- Search engine optimization services once the site is active
- Responsive web design or an alternate version for mobile users
- Multilingual site versions to accommodate different languages
- Graphic design for the logo
- Stock photos
Know your financial limitations.
The next step is to figure out how much money you can put into a website. According to Webpage FX, the average cost for a professional looking website in 2013 ranges from $2,200 to $10,000.
When you include other things like content development and site architecture, this can mean thousands more. That’s why you should start with a grand total that will cover the entire project. From there, you should break it down so you know how much you can spend for each individual part. If you’re working on a restricted budget, you may need to forego some of the frills of an extensive website and stick to the basics.
Plan for site maintenance.
Besides the initial investment, a considerable amount of money is required to keep a website running.

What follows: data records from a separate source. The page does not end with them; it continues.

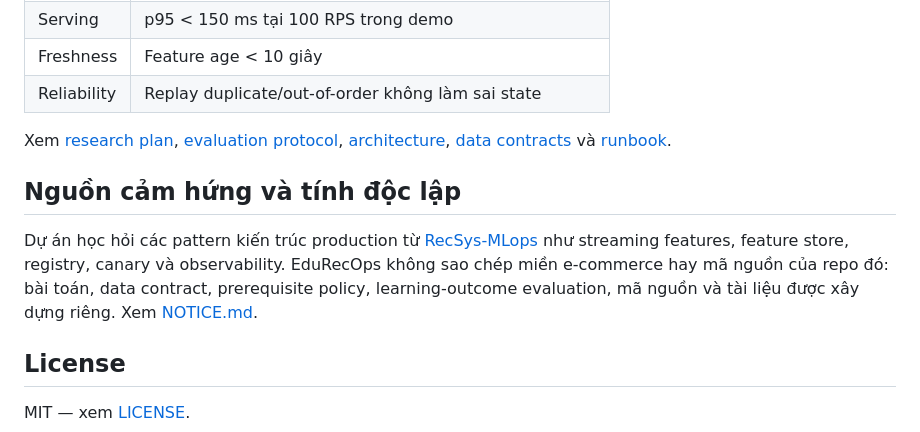
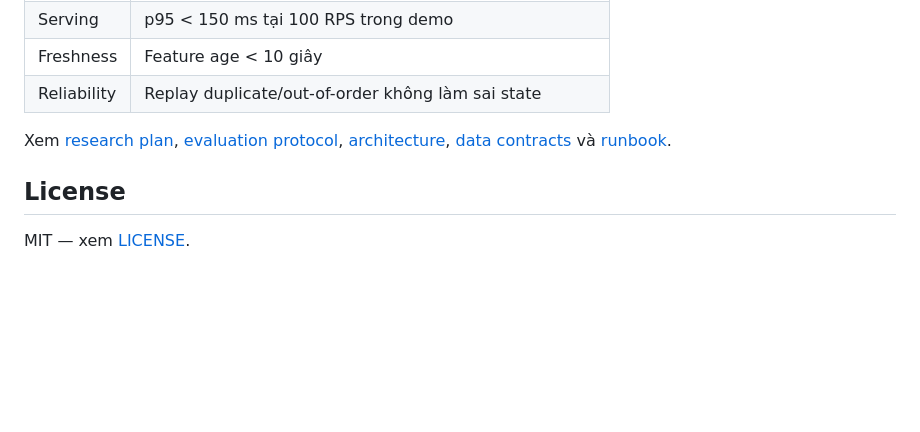
Before and after one commit to GH00-NETI/EduRecOps, a Markdown page: README.md, the part around the change. Rendered like a GitHub page; blank space fills up the shorter version.

Commit message:
docs: remove reference-repository attribution

```diff
--- a/README.md
+++ b/README.md
@@ -106,10 +106,6 @@ tests/                  Policy, event-contract và metric tests
 
 Xem [research plan](docs/research-plan.md), [evaluation protocol](docs/evaluation.md), [architecture](docs/architecture.md), [data contracts](docs/data-contracts.md) và [runbook](docs/runbook.md).
 
-## Nguồn cảm hứng và tính độc lập
-
-Dự án học hỏi các pattern kiến trúc production từ [RecSys-MLops](https://github.com/itsmekhoathekid/RecSys-MLops/) như streaming features, feature store, registry, canary và observability. EduRecOps không sao chép miền e-commerce hay mã nguồn của repo đó: bài toán, data contract, prerequisite policy, learning-outcome evaluation, mã nguồn và tài liệu được xây dựng riêng. Xem [NOTICE.md](NOTICE.md).
-
 ## License
 
 MIT — xem [LICENSE](LICENSE).
```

If you’re using an e-commerce transaction platform or an email service to publish a newsletter, you will typically be charged on a monthly basis. Because products and services can periodically change, you may need to add and remove certain content. There is also the issue of evolving technology where updates and new software will be required. According to 720 Media, it costs anywhere from $25 to $250 monthly to maintain small sites and $250 to $500 for larger ones. That’s why you should factor in these costs when creating a budget.
Expect there to be additional costs.
While it would be great if the end result matched your budget perfectly, it’s smart to plan on some unforeseen expenses. Whether it’s for some last minute touch-ups or paying for added functionality, it’s fairly common to incur bigger costs than initially anticipated. Planning should provide some wiggle room and minimize the potential for setbacks. If you have some money left over, you could use it to enhance a certain feature.
Write down all the details.
As you’re going over each aspect of website construction, you should record how much you’re willing and able to spend. You may want to utilize a spreadsheet or other document to keep everything nicely organized. This will come in handy whenever you’re discussing plans with designers, programmers, or freelancers because you can conveniently compare their rates and see how well those rates mesh with your expectations.
Following these tips and breaking the process down step by step can take much of the guesswork out of website construction. By having a firm website budget in place, you can create an excellent site that consumers will love without breaking the bank. The end result should be increased exposure, a legitimate online presence, and hopefully a higher sales volume.